It is now official: Members of Parliament and Members of Legislative Assemblies will be exempted from paying toll tax on National Highways.
At the same time, the common man will now have to pay toll on two-lane highways that have incurred an upgrade cost of Rs 2.5 crore and more.
The Pranab Mukherjee-headed Empowered Group of Ministers (EGOM) in a meeting on Wednesday also approved a draft proposal to reduce the distance between two toll fee plazas from the existing 80 km to 60 km.
As reported by the Hindustan Times on January 13, the Transport Minister Kamal Nath had moved a cabinet note to the Prime
Minister's Office, suggesting that MPs and MLAs be retained in the category of individuals not required to pay roads toll.
The National Highways (NH) fee rules of 1997 permitted immunity from toll tax to MPs and MLAs. The draft rules of 2008 suggested that MPs and MLAs be taken off the exempted list — a proposal that was hugely resisted in political circles.
Vehicles plying double-lane roads that have incurred an upgrade cost of Rs.2.5 crore and above will now be required to pay 60 percent of the rates provided for the four lane highways.
Running through small towns and cities, the double-lane highways constitute as much as 53 percent of the total NH length of 71,000 kilometers.
Constituting the main arteries of the nation’s roads network, single and double-lane roads together add up to 74 per cent of the country’s total length of highways.
So far, no toll was levied on single and double-lane roads.
The EGOM has also approved proposals for fee levy on overloaded vehicles.
Interestingly, categories of individuals taken off the toll exempted list includes gallantry award winners, post and telegraph and funeral vehicles.

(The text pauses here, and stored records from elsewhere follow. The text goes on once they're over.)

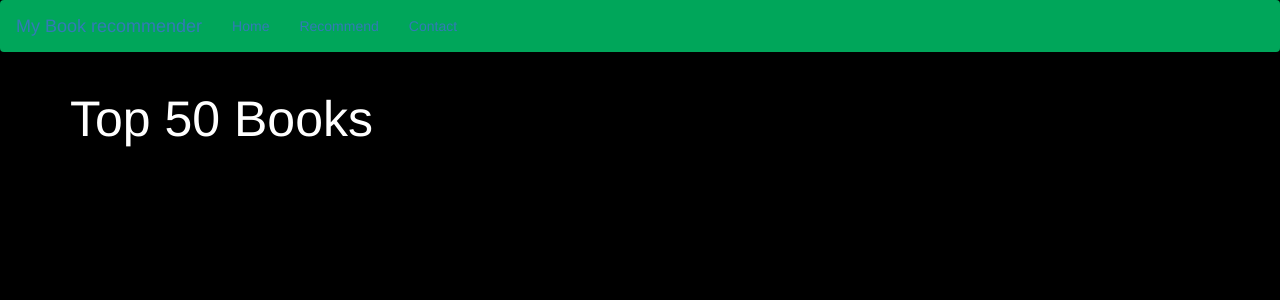
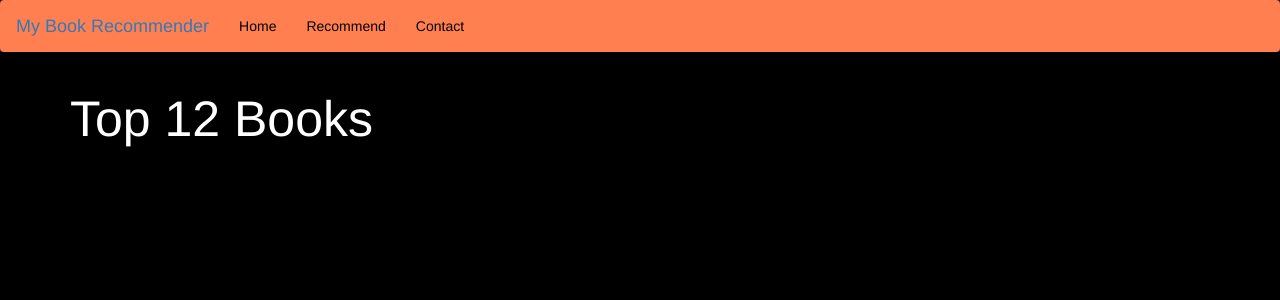
Before and after one commit to parthvasu2004/book_recommendation_system_p, a Flask app: page / in a window 1280 px wide. Shown: the top 300 px of the page. Run offline with Flask 3, Linux system fonts and the light colour scheme; parts of the project's set-up code (start-up, migrations or seed data) failed here and were passed over.

Commit message:
index.html

```diff
--- a/templates/index.html
+++ b/templates/index.html
@@ -7,29 +7,34 @@
     <link rel="stylesheet" href="https://cdn.jsdelivr.net/npm/bootstrap@3.3.7/dist/css/bootstrap.min.css" integrity="sha384-BVYiiSIFeK1dGmJRAkycuHAHRg32OmUcww7on3RYdg4Va+PmSTsz/K68vbdEjh4u" crossorigin="anonymous">
 </head>
 <style>
-    .text-white{
-        color:white
+    .text-white {
+        color: white;
+    }
+    .book-card {
+        border: 2px solid #ff7f50;
+        padding: 10px;
+        margin: 10px 0;
     }
 </style>
-<body style="background-color:black">
+<body style="background-color: black">
 
-    <nav class="navbar" style="background-color:#00a65a">
-        <a class="navbar-brand">My Book recommender</a>
-        <ul class="nav navbar-nav">
-            <li><a href="/">Home</a></li>
-            <li><a href="/recommend">Recommend</a></li>
-            <li><a>Contact</a></li>
+<nav class="navbar" style="background-color: #ff7f50; color: black">
+    <a class="navbar-brand">My Book Recommender</a>
+    <ul class="nav navbar-nav" style="color: black">
+        <li><a href="/" style="color: black">Home</a></li>
+        <li><a href="/recommend" style="color: black">Recommend</a></li>
+        <li><a href="/contact" style="color: black">Contact</a></li>
     </ul>
 </nav>
 
 <div class="container">
     <div class="row">
         <div class="col-md-12">
-                <h1 class="text-white" style="font-size:50px">Top 50 Books</h1>
+            <h1 class="text-white" style="font-size: 50px">Top 12 Books</h1>
         </div>
 
         {% for i in range(book_name|length) %}
-                <div class="col-md-3" style="margin-top:50px">
+        <div class="col-md-3 book-card" style="margin-top: 50px">
             <div class="card">
                 <div class="card-body">
                     <img class="card-img-top" src="{{ image[i] }}">
@@ -42,7 +47,6 @@
         </div>
         {% endfor %}
 
-
     </div>
 </div>
 
```
Lines whose indentation alone changed are shown as unchanged.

Besides MPs and MLAs, other exempted categories include the Chief Justices and judges of the Supreme Court and High Courts.